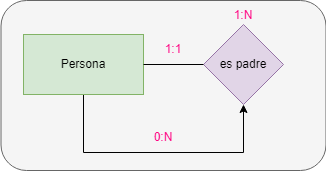
Earlier version of the draw.io export Tareas/UD2-INTERPRETACIÓN DE DIAGRAMAS ENTIDAD-RELACIÓN/Ejercicio Básico ER/4persona.drawio.png (popadron/base-de-datos). Source tidied: cells renumbered, new cells last; positions are measured from the earlier drawing's top-left corner, leaving out a move shared by most shapes.
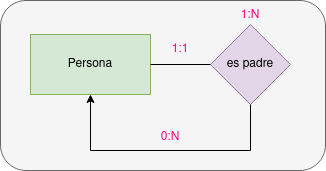
The same diagram one commit later.

What changed in the source:
```diff
@@ -3,16 +3,8 @@
     <mxCell id="0" />
     <mxCell id="1" parent="0" />
     <mxCell id="2" style="rounded=1;whiteSpace=wrap;html=1;fillColor=#f5f5f5;strokeColor=#666666;fontColor=#333333;" parent="1" vertex="1">
-      <mxGeometry x="-0.5" width="325" height="170" as="geometry" />
+      <mxGeometry x="-8" width="325" height="170" as="geometry" />
     </mxCell>
-    <mxCell id="3" style="edgeStyle=orthogonalEdgeStyle;rounded=0;jettySize=auto;html=1;entryX=0.5;entryY=1;entryDx=0;entryDy=0;" parent="1" edge="1" source="4" target="7">
-      <mxGeometry relative="1" as="geometry">
-        <Array as="points">
-          <mxPoint x="82" y="152" />
-          <mxPoint x="242" y="152" />
-        </Array>
-      </mxGeometry>
-    </mxCell>
     <mxCell id="4" value="&lt;div&gt;Persona&lt;/div&gt;" style="rounded=0;whiteSpace=wrap;html=1;fillColor=#d5e8d4;strokeColor=#82b366;" parent="1" vertex="1">
       <mxGeometry x="22" y="34" width="120" height="60" as="geometry" />
     </mxCell>
@@ -31,5 +23,13 @@
     <mxCell id="9" style="endArrow=none;html=1;rounded=0;exitX=1;exitY=0.5;exitDx=0;exitDy=0;entryX=0;entryY=0.5;entryDx=0;entryDy=0;" parent="1" edge="1" source="4" target="7">
       <mxGeometry relative="1" as="geometry" />
     </mxCell>
+    <mxCell id="10" style="endArrow=classic;html=1;rounded=0;entryX=0.5;entryY=1;entryDx=0;entryDy=0;exitX=0.5;exitY=1;exitDx=0;exitDy=0;" parent="1" edge="1" source="7" target="4">
+      <mxGeometry relative="1" as="geometry">
+        <Array as="points">
+          <mxPoint x="242" y="150" />
+          <mxPoint x="82" y="150" />
+        </Array>
+      </mxGeometry>
+    </mxCell>
   </root>
 </mxGraphModel>
```
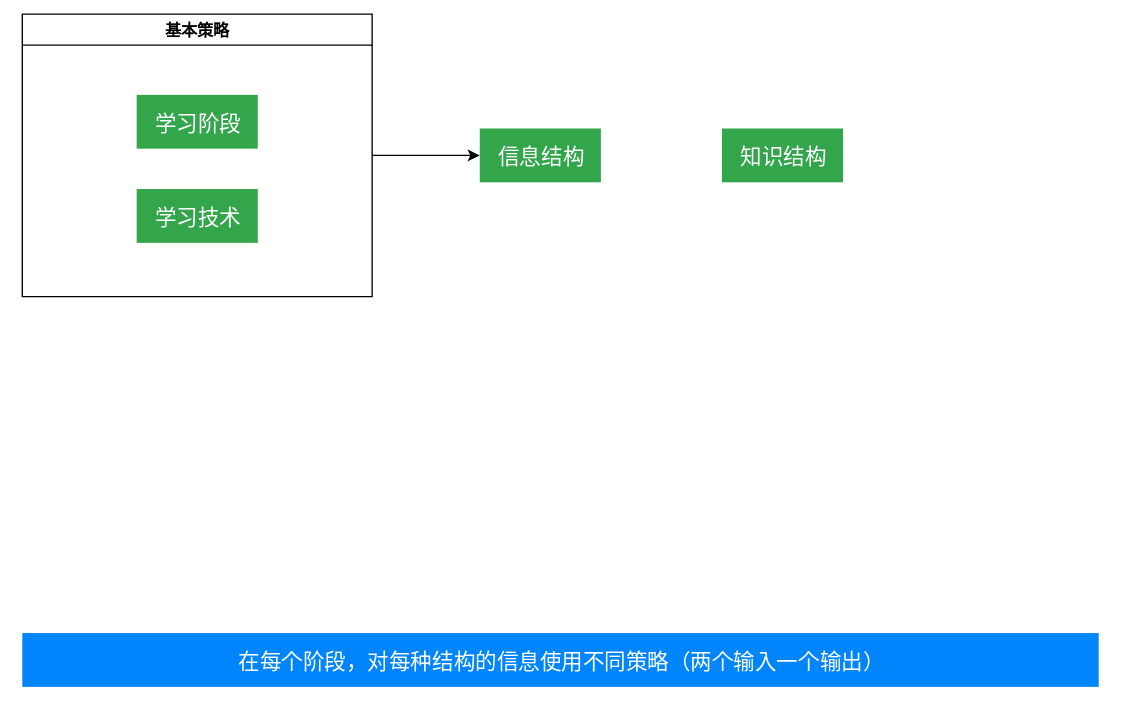
Earlier version of the draw.io export 笔记/学习方法/img/整体性学习.svg (Echo-Yanglulu/obsidianPrivateNote). Source tidied: cells renumbered, new cells last; positions are measured from the earlier drawing's top-left corner, leaving out a move shared by most shapes.
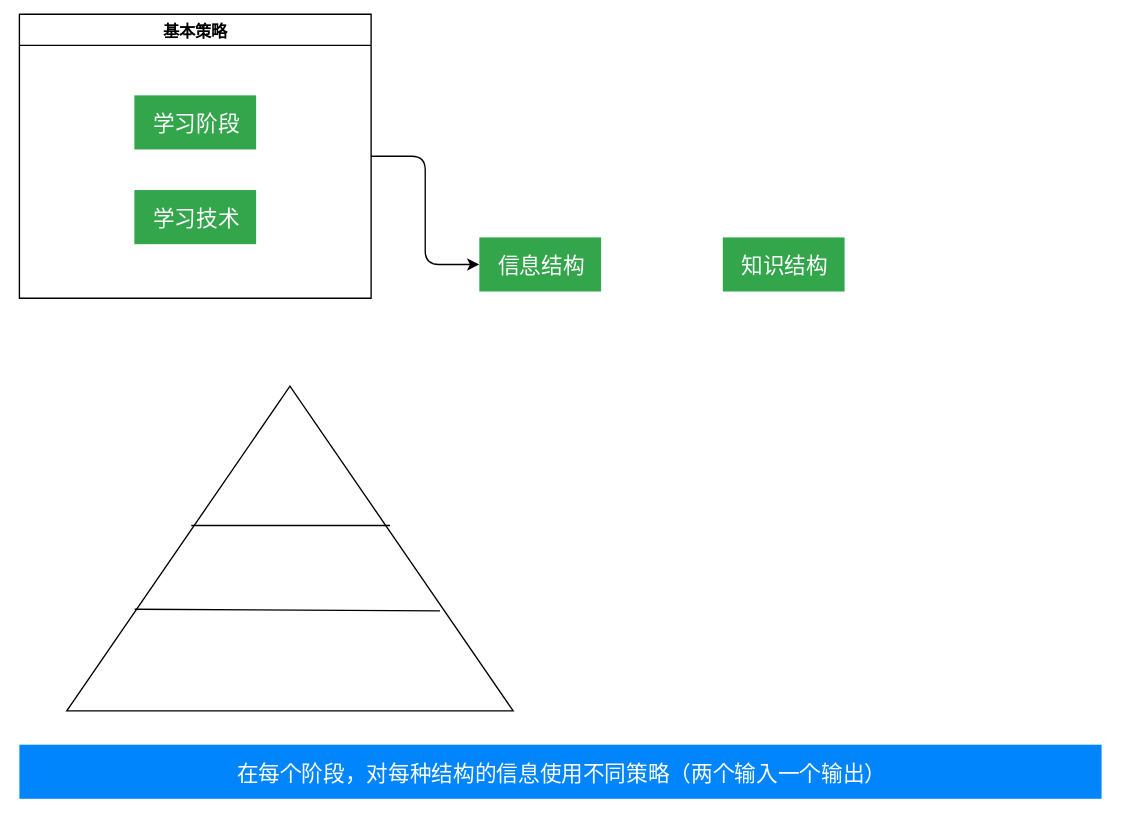
After the change.

What changed in the source:
```diff
@@ -6,7 +6,7 @@
       <mxGeometry relative="1" as="geometry" />
     </mxCell>
     <mxCell id="3" value="基本策略" style="swimlane;" parent="1" vertex="1">
-      <mxGeometry width="260" height="210" as="geometry" />
+      <mxGeometry y="-80" width="260" height="210" as="geometry" />
     </mxCell>
     <mxCell id="4" value="学习阶段" style="html=1;shadow=0;dashed=0;shape=mxgraph.bootstrap.rrect;rSize=5;strokeColor=none;strokeWidth=1;fillColor=#33A64C;fontColor=#FFFFFF;whiteSpace=wrap;align=center;verticalAlign=middle;spacingLeft=0;fontStyle=0;fontSize=16;spacing=5;" parent="3" vertex="1">
       <mxGeometry x="85" y="60" width="90" height="40" as="geometry" />
@@ -23,5 +23,14 @@
     <mxCell id="8" value="知识结构" style="html=1;shadow=0;dashed=0;shape=mxgraph.bootstrap.rrect;rSize=5;strokeColor=none;strokeWidth=1;fillColor=#33A64C;fontColor=#FFFFFF;whiteSpace=wrap;align=center;verticalAlign=middle;spacingLeft=0;fontStyle=0;fontSize=16;spacing=5;" parent="1" vertex="1">
       <mxGeometry x="520" y="85" width="90" height="40" as="geometry" />
     </mxCell>
+    <mxCell id="9" style="triangle;whiteSpace=wrap;html=1;rotation=-90;" parent="1" vertex="1">
+      <mxGeometry x="80" y="150" width="240" height="330" as="geometry" />
+    </mxCell>
+    <mxCell id="10" style="endArrow=none;html=1;exitX=0.313;exitY=0.152;exitDx=0;exitDy=0;exitPerimeter=0;entryX=0.308;entryY=0.836;entryDx=0;entryDy=0;entryPerimeter=0;" parent="1" edge="1" source="9" target="9">
+      <mxGeometry relative="1" as="geometry" />
+    </mxCell>
+    <mxCell id="11" style="endArrow=none;html=1;entryX=0.571;entryY=0.724;entryDx=0;entryDy=0;entryPerimeter=0;exitX=0.571;exitY=0.279;exitDx=0;exitDy=0;exitPerimeter=0;" parent="1" edge="1" source="9" target="9">
+      <mxGeometry relative="1" as="geometry" />
+    </mxCell>
   </root>
 </mxGraphModel>
```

————

## Action item
Find the lines above that hold "Array", then copy each of them.

## Reply to the exercise
-        <Array as="points">
-        </Array>
+        <Array as="points">
+        </Array>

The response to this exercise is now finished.